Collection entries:
********************

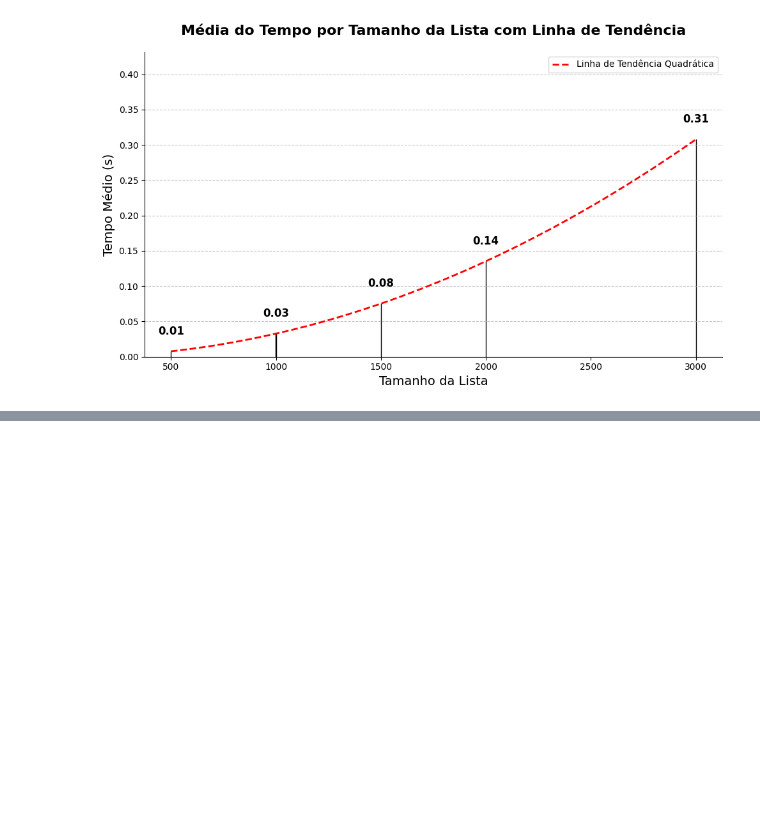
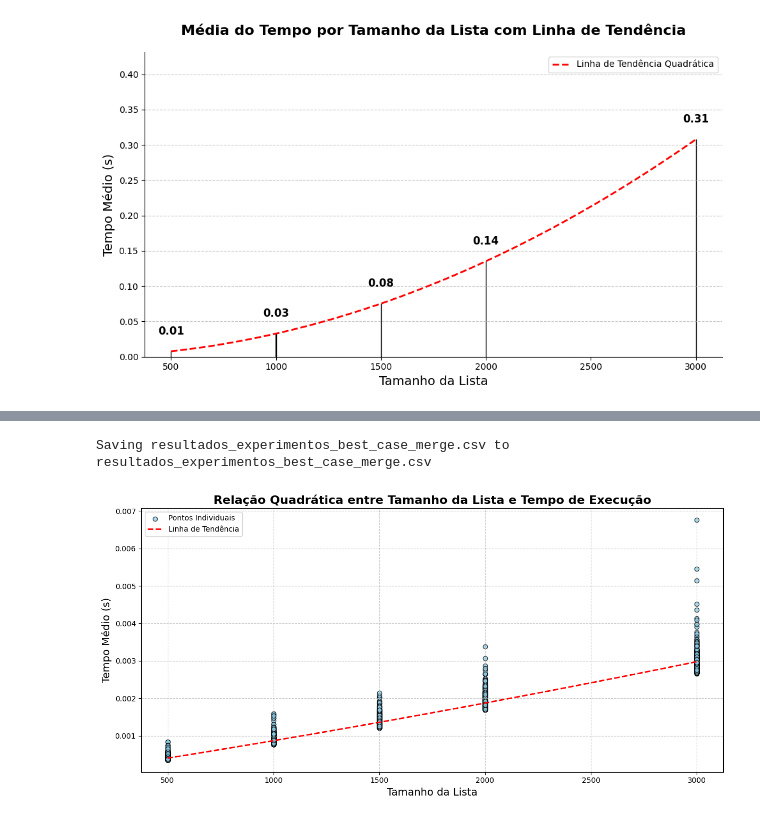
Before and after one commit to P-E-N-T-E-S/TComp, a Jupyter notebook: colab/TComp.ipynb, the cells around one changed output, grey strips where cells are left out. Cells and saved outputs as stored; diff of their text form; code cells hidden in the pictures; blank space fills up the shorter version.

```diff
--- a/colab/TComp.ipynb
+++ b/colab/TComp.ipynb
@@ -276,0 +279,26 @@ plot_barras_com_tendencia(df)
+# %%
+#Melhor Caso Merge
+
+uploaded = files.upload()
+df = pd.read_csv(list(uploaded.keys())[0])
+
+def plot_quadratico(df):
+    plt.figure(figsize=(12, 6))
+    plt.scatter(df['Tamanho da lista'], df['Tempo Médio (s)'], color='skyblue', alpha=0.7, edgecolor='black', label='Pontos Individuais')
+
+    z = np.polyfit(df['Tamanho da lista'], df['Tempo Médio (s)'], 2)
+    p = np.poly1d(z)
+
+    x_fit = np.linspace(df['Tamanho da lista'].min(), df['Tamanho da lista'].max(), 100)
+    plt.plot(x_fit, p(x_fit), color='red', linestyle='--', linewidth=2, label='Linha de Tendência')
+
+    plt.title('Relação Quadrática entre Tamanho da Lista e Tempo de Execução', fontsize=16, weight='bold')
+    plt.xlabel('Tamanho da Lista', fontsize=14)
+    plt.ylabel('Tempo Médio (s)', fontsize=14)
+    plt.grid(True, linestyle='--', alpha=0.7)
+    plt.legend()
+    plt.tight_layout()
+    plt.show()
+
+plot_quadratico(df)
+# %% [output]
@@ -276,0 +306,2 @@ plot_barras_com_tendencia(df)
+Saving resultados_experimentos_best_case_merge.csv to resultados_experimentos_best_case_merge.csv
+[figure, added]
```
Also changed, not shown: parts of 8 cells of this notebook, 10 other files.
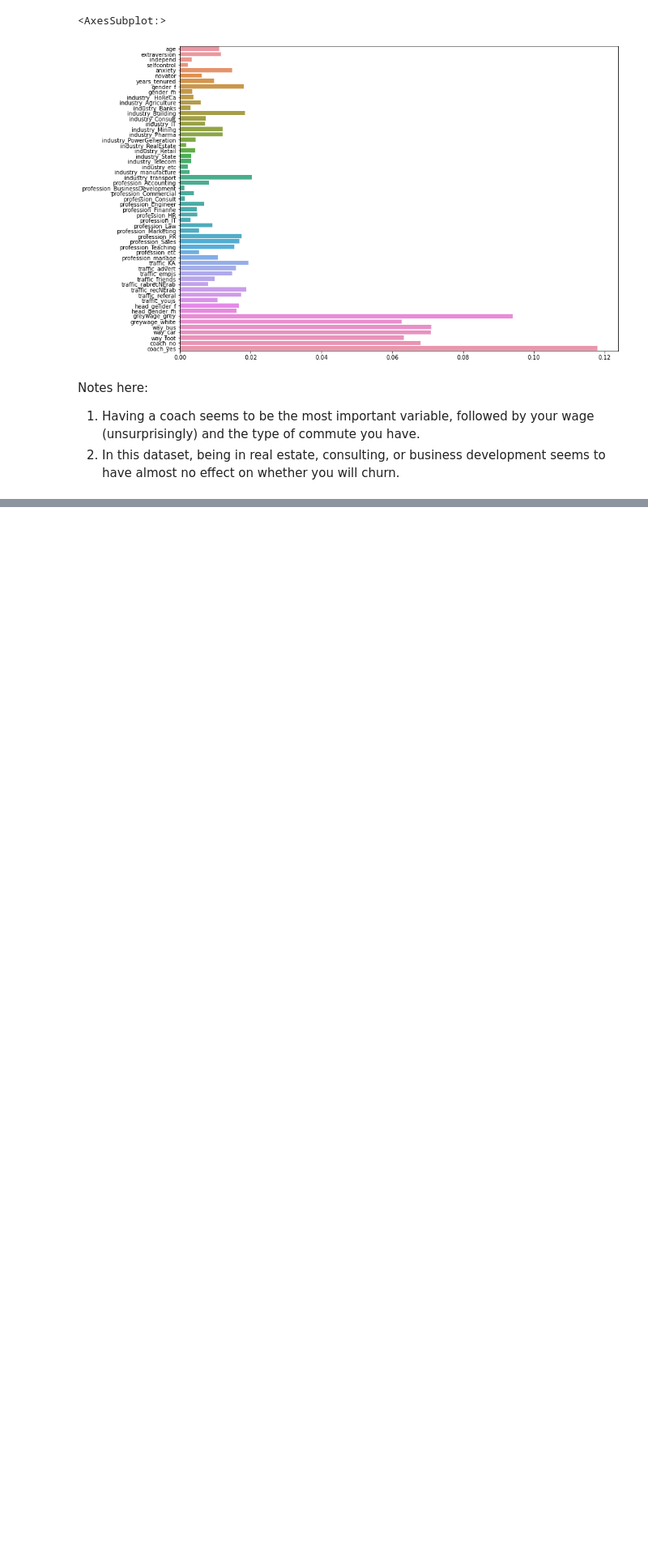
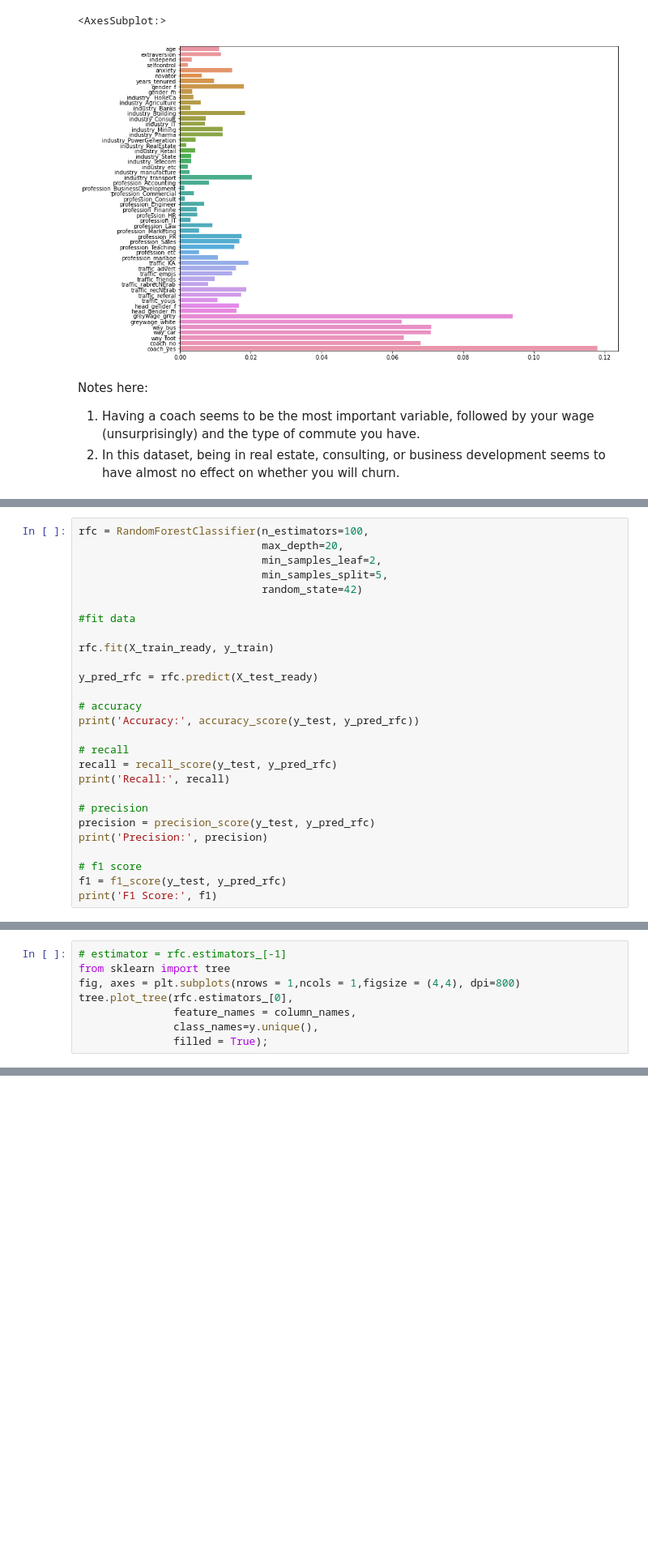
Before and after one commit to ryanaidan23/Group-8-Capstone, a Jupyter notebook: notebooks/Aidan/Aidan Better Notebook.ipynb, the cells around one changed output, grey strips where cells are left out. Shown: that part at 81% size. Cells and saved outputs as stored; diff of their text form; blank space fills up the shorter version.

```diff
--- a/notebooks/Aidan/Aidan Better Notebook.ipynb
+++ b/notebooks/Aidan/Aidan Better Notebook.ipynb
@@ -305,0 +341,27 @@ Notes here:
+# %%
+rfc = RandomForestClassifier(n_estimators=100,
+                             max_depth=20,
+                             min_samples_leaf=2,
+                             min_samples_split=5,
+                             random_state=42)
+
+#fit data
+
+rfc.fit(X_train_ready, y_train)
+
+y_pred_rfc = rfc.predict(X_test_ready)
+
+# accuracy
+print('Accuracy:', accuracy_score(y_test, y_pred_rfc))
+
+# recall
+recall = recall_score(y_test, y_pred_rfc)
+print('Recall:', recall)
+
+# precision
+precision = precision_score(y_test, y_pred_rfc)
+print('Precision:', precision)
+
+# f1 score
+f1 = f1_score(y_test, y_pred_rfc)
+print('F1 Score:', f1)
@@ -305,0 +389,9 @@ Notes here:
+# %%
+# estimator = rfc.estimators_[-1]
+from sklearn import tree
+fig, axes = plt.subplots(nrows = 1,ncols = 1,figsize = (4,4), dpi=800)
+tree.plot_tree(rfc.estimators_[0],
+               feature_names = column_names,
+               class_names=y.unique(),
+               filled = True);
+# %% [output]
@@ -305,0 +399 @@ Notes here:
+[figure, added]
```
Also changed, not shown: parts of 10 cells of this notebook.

********************

**What is being asked:**
Repeat the data exactly, dropping every picture it holds.

**Expected output:**
Before and after one commit to P-E-N-T-E-S/TComp, a Jupyter notebook: colab/TComp.ipynb, the cells around one changed output, grey strips where cells are left out. Cells and saved outputs as stored; diff of their text form; code cells hidden in the pictures; blank space fills up the shorter version.

```diff
--- a/colab/TComp.ipynb
+++ b/colab/TComp.ipynb
@@ -276,0 +279,26 @@ plot_barras_com_tendencia(df)
+# %%
+#Melhor Caso Merge
+
+uploaded = files.upload()
+df = pd.read_csv(list(uploaded.keys())[0])
+
+def plot_quadratico(df):
+    plt.figure(figsize=(12, 6))
+    plt.scatter(df['Tamanho da lista'], df['Tempo Médio (s)'], color='skyblue', alpha=0.7, edgecolor='black', label='Pontos Individuais')
+
+    z = np.polyfit(df['Tamanho da lista'], df['Tempo Médio (s)'], 2)
+    p = np.poly1d(z)
+
+    x_fit = np.linspace(df['Tamanho da lista'].min(), df['Tamanho da lista'].max(), 100)
+    plt.plot(x_fit, p(x_fit), color='red', linestyle='--', linewidth=2, label='Linha de Tendência')
+
+    plt.title('Relação Quadrática entre Tamanho da Lista e Tempo de Execução', fontsize=16, weight='bold')
+    plt.xlabel('Tamanho da Lista', fontsize=14)
+    plt.ylabel('Tempo Médio (s)', fontsize=14)
+    plt.grid(True, linestyle='--', alpha=0.7)
+    plt.legend()
+    plt.tight_layout()
+    plt.show()
+
+plot_quadratico(df)
+# %% [output]
@@ -276,0 +306,2 @@ plot_barras_com_tendencia(df)
+Saving resultados_experimentos_best_case_merge.csv to resultados_experimentos_best_case_merge.csv
+[figure, added]
```
Also changed, not shown: parts of 8 cells of this notebook, 10 other files.
Before and after one commit to ryanaidan23/Group-8-Capstone, a Jupyter notebook: notebooks/Aidan/Aidan Better Notebook.ipynb, the cells around one changed output, grey strips where cells are left out. Shown: that part at 81% size. Cells and saved outputs as stored; diff of their text form; blank space fills up the shorter version.

```diff
--- a/notebooks/Aidan/Aidan Better Notebook.ipynb
+++ b/notebooks/Aidan/Aidan Better Notebook.ipynb
@@ -305,0 +341,27 @@ Notes here:
+# %%
+rfc = RandomForestClassifier(n_estimators=100,
+                             max_depth=20,
+                             min_samples_leaf=2,
+                             min_samples_split=5,
+                             random_state=42)
+
+#fit data
+
+rfc.fit(X_train_ready, y_train)
+
+y_pred_rfc = rfc.predict(X_test_ready)
+
+# accuracy
+print('Accuracy:', accuracy_score(y_test, y_pred_rfc))
+
+# recall
+recall = recall_score(y_test, y_pred_rfc)
+print('Recall:', recall)
+
+# precision
+precision = precision_score(y_test, y_pred_rfc)
+print('Precision:', precision)
+
+# f1 score
+f1 = f1_score(y_test, y_pred_rfc)
+print('F1 Score:', f1)
@@ -305,0 +389,9 @@ Notes here:
+# %%
+# estimator = rfc.estimators_[-1]
+from sklearn import tree
+fig, axes = plt.subplots(nrows = 1,ncols = 1,figsize = (4,4), dpi=800)
+tree.plot_tree(rfc.estimators_[0],
+               feature_names = column_names,
+               class_names=y.unique(),
+               filled = True);
+# %% [output]
@@ -305,0 +399 @@ Notes here:
+[figure, added]
```
Also changed, not shown: parts of 10 cells of this notebook.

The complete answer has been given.